(A) 39
(B) 40
(C) 42
(D) 45
(E) 46.5

Attachment:
Trapezoid2.png
Trapezoid2.png [ 9.67 KiB | Viewed 11762 times ]
The formula for calculating the area of a trapezoid is \(Area=\frac{1}{2}(base_1+base_2)(height)=\frac{1}{2}(2+5)(height)\).

So, we need to find the height AC: \(AC=\sqrt{AB^2-BC^2}=\sqrt{13^2-5^2}=12\).

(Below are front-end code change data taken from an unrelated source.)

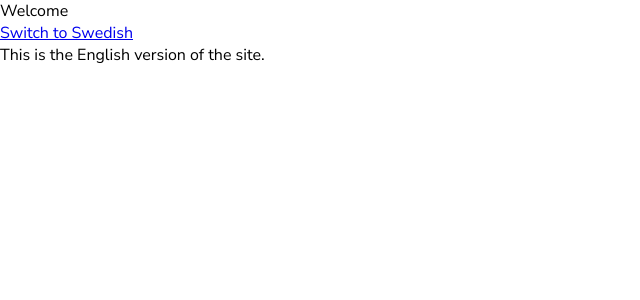
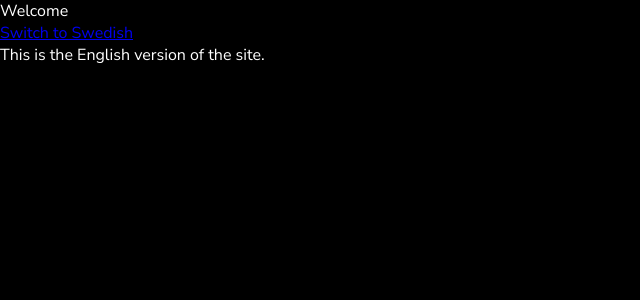
Before and after one commit to okaziya/cv, a Next.js app: page /1 in a window 1280 px wide. Shown: the top 300 px of the page, without its empty margins (0-640 px from the left). Built offline with nearby package versions, Linux system fonts and the light colour scheme.

Commit message:
style: adding theme

```diff
--- a/app/[locale]/layout.tsx
+++ b/app/[locale]/layout.tsx
@@ -1,13 +1,12 @@
-"useClient";
-
 import { getTranslations } from "../../lib/getTranslations";
-import GlobalStyle from "../../styles/GlobalStyles";
 
 export async function generateStaticParams() {
-  return [{ locale: "en" }, { locale: "sv" }];
+  const locales = ["en", "sv"];
+  return locales.map((locale) => ({ locale }));
 }
 
 import { Nunito_Sans } from "next/font/google";
+
 const nunitoSans = Nunito_Sans({
   weight: ["400", "700"],
   style: ["normal", "italic"],
@@ -30,7 +29,6 @@ export default function LocaleLayout({
     <html lang={locale} className={nunitoSans.variable}>
       <body>
         <header>{translations.welcome}</header>
-        <GlobalStyle />
         {children}
         <footer>{translations.description}</footer>
       </body>
--- a/app/layout.tsx
+++ b/app/layout.tsx
@@ -1,18 +1,19 @@
 import React from "react";
+
+import { ReactNode } from "react";
+import ThemeWrapper from "../components/ThemeWrapper";
 
 export const metadata = {
   title: "Liza's SV",
   describtion: "CV of the Liza Blomdahl",
 };
 
-export default function RootLayout({
-  children,
-}: {
-  children: React.ReactNode;
-}) {
+export default function RootLayout({ children }: { children: ReactNode }) {
   return (
     <html>
-      <body>{children}</body>
+      <ThemeWrapper>
+        <body>{children}</body>
+      </ThemeWrapper>
     </html>
   );
 }
--- /dev/null
+++ b/components/ThemeWrapper.tsx
@@ -0,0 +1,18 @@
+"use client";
+
+import { ThemeProvider } from "styled-components";
+import { theme } from "../styles/theme";
+import GlobalStyles from "../styles/GlobalStyles";
+
+export default function ThemeWrapper({
+  children,
+}: {
+  children: React.ReactNode;
+}) {
+  return (
+    <ThemeProvider theme={theme}>
+      <GlobalStyles />
+      {children}
+    </ThemeProvider>
+  );
+}
--- a/styles/GlobalStyles.tsx
+++ b/styles/GlobalStyles.tsx
@@ -4,6 +4,8 @@ import { createGlobalStyle } from "styled-components";
 
 const GlobalStyle = createGlobalStyle`
   body {
+    background-color: ${({ theme }) => theme.colors.background};
+    color: ${({ theme }) => theme.colors.text};
     margin: 0;
     padding: 0;
     font-family: var(--font-nunito), sans-serif;
--- /dev/null
+++ b/styles/theme.js
@@ -0,0 +1,7 @@
+export const theme = {
+  colors: {
+    primary: "#5454D4",
+    background: "#000000",
+    text: "#ffffff",
+  },
+};
```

Therefore, \(Area=\frac{1}{2}(2+5)*12=42\).

Answer: C.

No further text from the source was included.